For people contemplating a hip or knee replacement, the prospect of a long post-surgical recovery can be a daunting one. The grueling rehabilitation sessions, the frustration of re-learning everyday movements, the weeks of waiting to return to “normal”— it’s almost enough to make patients reconsider surgery. Now there is evidence that appropriate pre-surgical physical therapy — or “prehabilitation” — can help patients recover faster.
A recent report in the Journal of Bone & Joint Surgery found that physical therapy before total hip or total knee replacement surgery can help reduce the need for post-operative care by nearly 30 percent, saving an average of $1,215 per patient.
As a way to help patients recover faster and receive better care, The Valley Hospital in Ridgewood, NJ, has begun offering a pre-surgery physical conditioning program to help ease recovery for joint replacement patients. Valley’s “prehab” program helps joint replacement patients start the healing process even before being wheeled in for surgery.
“Prehab can help people return to a healthier, more active life sooner. It’s a great addition to our full scope of joint replacement services,” says Dr. Anthony Delfico, Director of Orthopedic Surgery at Valley.
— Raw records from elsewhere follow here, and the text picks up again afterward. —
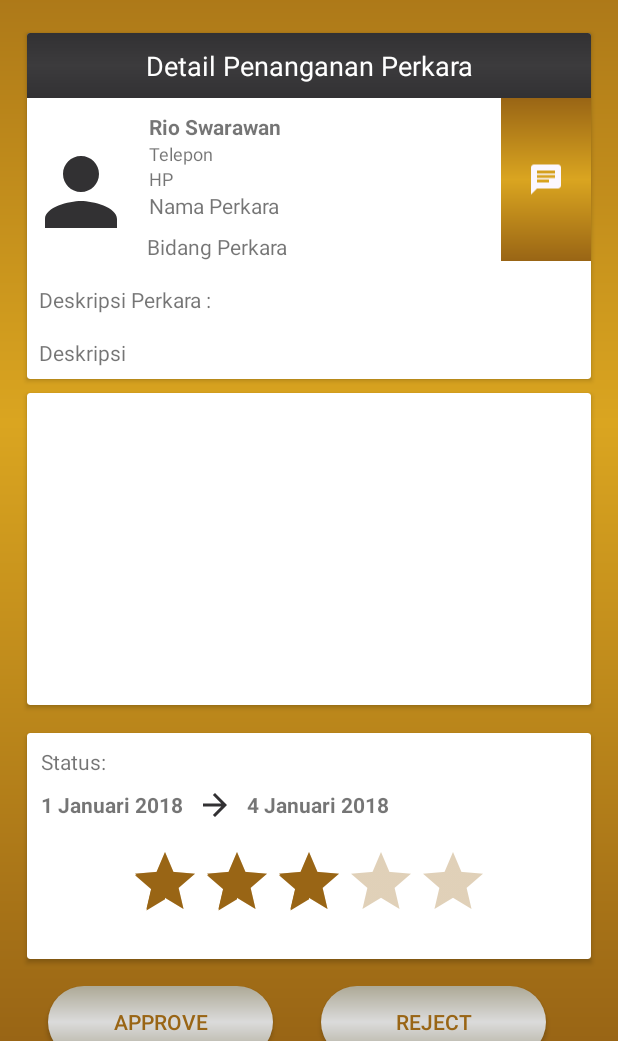
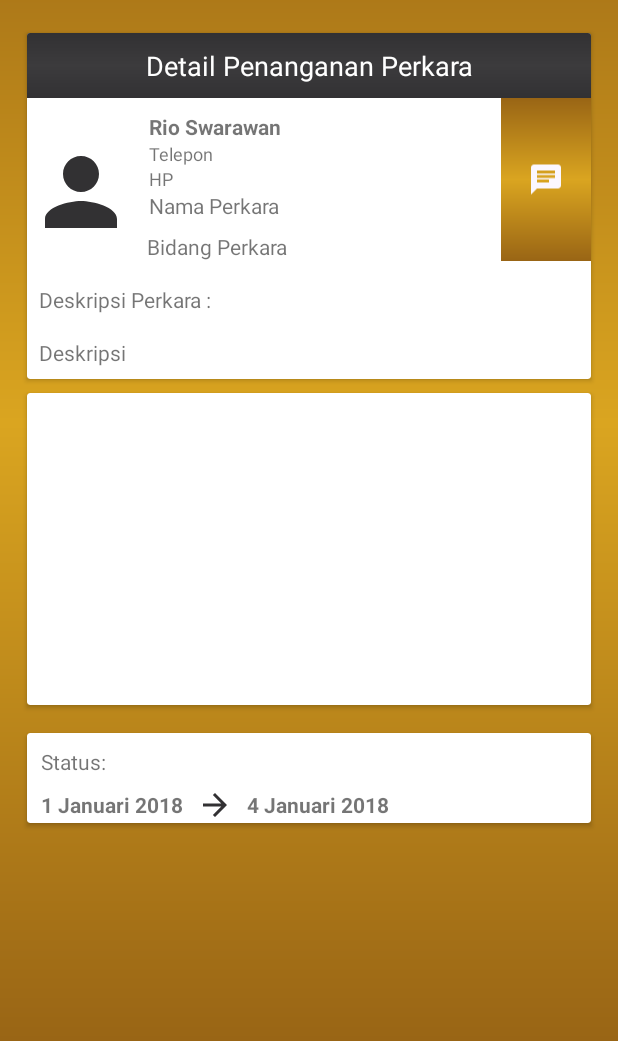
Before and after one commit to sidrive/androidmitra, an Android app: the DetailPerkaraActivity screen opened directly, with no data from a screen before it, after a tap on an icon or button, on a phone screen of 412 x 824 dp, the part 195-1236 px from its top. Run offline under Robolectric (Android 15) with nearby library versions, the phone set to English and light mode, and no system bars; our stand-ins replace ButterKnife, Dagger/Hilt's generated code; libraries missing offline, so code that uses them is left out: pub.devrel.easypermissions, retrofit2.adapter.rxjava, rx.android.schedulers, rx.schedulers, rx.subscriptions; pictures from the network do not load; 4 statements that could not run were skipped; 2 other taps on this screen came first.

Commit message:
cleanup button approve & reject

```diff
--- a/app/src/main/java/lawyerku/mitra/api/adapter/AdapterPerkara.java
+++ b/app/src/main/java/lawyerku/mitra/api/adapter/AdapterPerkara.java
@@ -55,18 +55,23 @@ public class AdapterPerkara extends RecyclerView.Adapter<AdapterPerkara.ViewHold
         holder.txtLawyer.setText(perkara.lawyer.lawyername);
         holder.txtLevel.setText("Level : "+perkara.lawyer.level);
         holder.txtRating.setText("Rating : "+String.valueOf(perkara.lawyer.rateMax));
+
         holder.txtKeahlian.setText("Keahlian : "+perkara.jobskill.name);
         if(perkara.last_status.status.equals("new")){
             holder.txtStatus.setText("Status Perkara : Perkara Baru");
+            holder.txtRating.setVisibility(View.GONE);
         }
         if(perkara.last_status.status.equals("on-progress")){
             holder.txtStatus.setText("Status Perkara : Sedang Berlangsung");
+            holder.txtRating.setVisibility(View.GONE);
         }
         if(perkara.last_status.status.equals("rejected")){
             holder.txtStatus.setText("Status Perkara : Ditolak");
+            holder.txtRating.setVisibility(View.GONE);
         }
         if(perkara.last_status.status.equals("canceled")){
             holder.txtStatus.setText("Status Perkara : Dibatalkan ");
+            holder.txtRating.setVisibility(View.GONE);
         }
         if(perkara.last_status.status.equals("finished")){
             holder.txtStatus.setText("Status Perkara : Selesai");
--- a/app/src/main/java/lawyerku/mitra/ui/detailperkara/DetailPerkaraActivity.java
+++ b/app/src/main/java/lawyerku/mitra/ui/detailperkara/DetailPerkaraActivity.java
@@ -22,6 +22,7 @@ import android.view.Window;
 import android.view.WindowManager;
 import android.widget.Button;
 import android.widget.ImageView;
+import android.widget.RatingBar;
 import android.widget.TextView;
 import android.widget.Toast;
 
@@ -88,6 +89,15 @@ public class DetailPerkaraActivity extends BaseActivity implements OnCameraIdleL
 
     @BindView(R.id.tv_tgl_selesai)
     TextView txtEndDate;
+
+    @BindView(R.id.btn_approve)
+    Button btnApprove;
+
+    @BindView(R.id.btn_reject)
+    Button btnReject;
+
+    @BindView(R.id.rating)
+    RatingBar rating;
 
     private GoogleMap mMap;
     private LocationManager lm;
@@ -238,6 +248,9 @@ public class DetailPerkaraActivity extends BaseActivity implements OnCameraIdleL
             txtStatus.setText("Status : Baru");
             txthpLawyer.setVisibility(View.GONE);
             txttelpLawyer.setVisibility(View.GONE);
+            btnApprove.setVisibility(View.VISIBLE);
+            btnReject.setVisibility(View.VISIBLE);
+
         }
         if(data.get(0).last_status.status.equals("on-progress"))
         {
@@ -258,6 +271,7 @@ public class DetailPerkaraActivity extends BaseActivity implements OnCameraIdleL
         if(data.get(0).last_status.status.equals("finished"))
         {
             txtStatus.setText("Status : Selesai");
+            rating.setVisibility(View.VISIBLE);
         }
 
         String starDate = DateFormatter.getDate(data.get(0).start_date,"yyyy-MM-dd");
--- a/app/src/main/res/layout/activity_detail_perkara_cons.xml
+++ b/app/src/main/res/layout/activity_detail_perkara_cons.xml
@@ -228,12 +228,13 @@
       app:layout_constraintStart_toStartOf="parent"
       app:layout_constraintEnd_toEndOf="parent"
       app:layout_constraintTop_toBottomOf="@id/cv_proyek"
-      app:layout_constraintBottom_toTopOf="@id/lnBtn"
+      app:layout_constraintBottom_toTopOf="@id/btn_approve"
       >
 
       <android.support.constraint.ConstraintLayout
         android:layout_width="match_parent"
-        android:layout_height="wrap_content">
+        android:layout_height="wrap_content"
+          android:id="@+id/tvc_status">
 
         <TextView
           android:id="@+id/tv_status"
@@ -293,25 +294,19 @@
           app:layout_constraintBottom_toBottomOf="parent"
           app:layout_constraintStart_toStartOf="parent"
           app:layout_constraintEnd_toEndOf="parent"
+            android:visibility="gone"
           />
 
       </android.support.constraint.ConstraintLayout>
 
     </android.support.v7.widget.CardView>
 
-    <LinearLayout
-        android:id="@+id/lnBtn"
-        android:layout_width="match_parent"
-        android:layout_height="match_parent"
-        android:orientation="horizontal"
-        android:layout_marginTop="@dimen/res_18dp"
-        app:layout_constraintTop_toBottomOf="@id/cv_status"
-        >
+
       <Button
           android:id="@+id/btn_approve"
           android:layout_width="150dp"
           android:layout_height="wrap_content"
-          android:layout_marginStart="@dimen/res_32dp"
+          android:layout_marginTop="@dimen/res_24dp"
           android:layout_marginBottom="@dimen/res_24dp"
           android:textColor="@color/goldenBrownLawyer"
           android:text="APPROVE"
@@ -319,23 +314,22 @@
           app:layout_constraintTop_toBottomOf="@id/cv_status"
           app:layout_constraintBottom_toBottomOf="parent"
           app:layout_constraintStart_toStartOf="@id/cv_status"
+          android:visibility="gone"
           />
       <Button
           android:id="@+id/btn_reject"
           android:layout_width="150dp"
           android:layout_height="wrap_content"
-          android:layout_marginStart="@dimen/res_32dp"
-          android:layout_marginEnd="@dimen/res_32dp"
+          android:layout_marginTop="@dimen/res_24dp"
           android:layout_marginBottom="@dimen/res_24dp"
           android:textColor="@color/goldenBrownLawyer"
           android:text="REJECT"
           android:background="@drawable/bg_transparent_silver"
           app:layout_constraintTop_toBottomOf="@id/cv_status"
-          app:layout_constraintStart_toEndOf="@id/btn_approve"
           app:layout_constraintEnd_toEndOf="@id/cv_status"
           app:layout_constraintBottom_toBottomOf="parent"
+          android:visibility="gone"
           />
-    </LinearLayout>
 
   </android.support.constraint.ConstraintLayout>
 
```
Best of all, prehab is appropriate for all fitness levels, so anyone can participate. “Based on an initial assessment of current flexibility, range of motion, bilateral strength and functional performance, our exercise physiologists and certified athletic trainers then customize the program to meet individual patients’ needs,” explains Don Tomaszewski, M.S., ATC/L, Director of Valley’s Sports Institute/Medical Fitness/Outpatient Rehabilitation Medicine.
A typical prehab program begins about six weeks before joint surgery and includes cardiovascular conditioning, strengthening of key muscle groups, balance/posture assessment and training, and patient education. With prehab, patients typically experience the following benefits:
• Enhanced muscle strength, which helps not only the affected joint but also the surrounding muscles (which often need to compensate for a lack of full function during recovery).
• Better body mechanics, balance and mobility, which helps patients as they re-learn movements like getting out of bed or climbing stairs.
• Less pain after surgery, which makes physical rehabilitation easier and improves quality of life.
• A fitness boost, including greater stamina, confidence and motivation to recover.
Source Newsroom: Valley Health System
Journal of Bone & Joint Surgery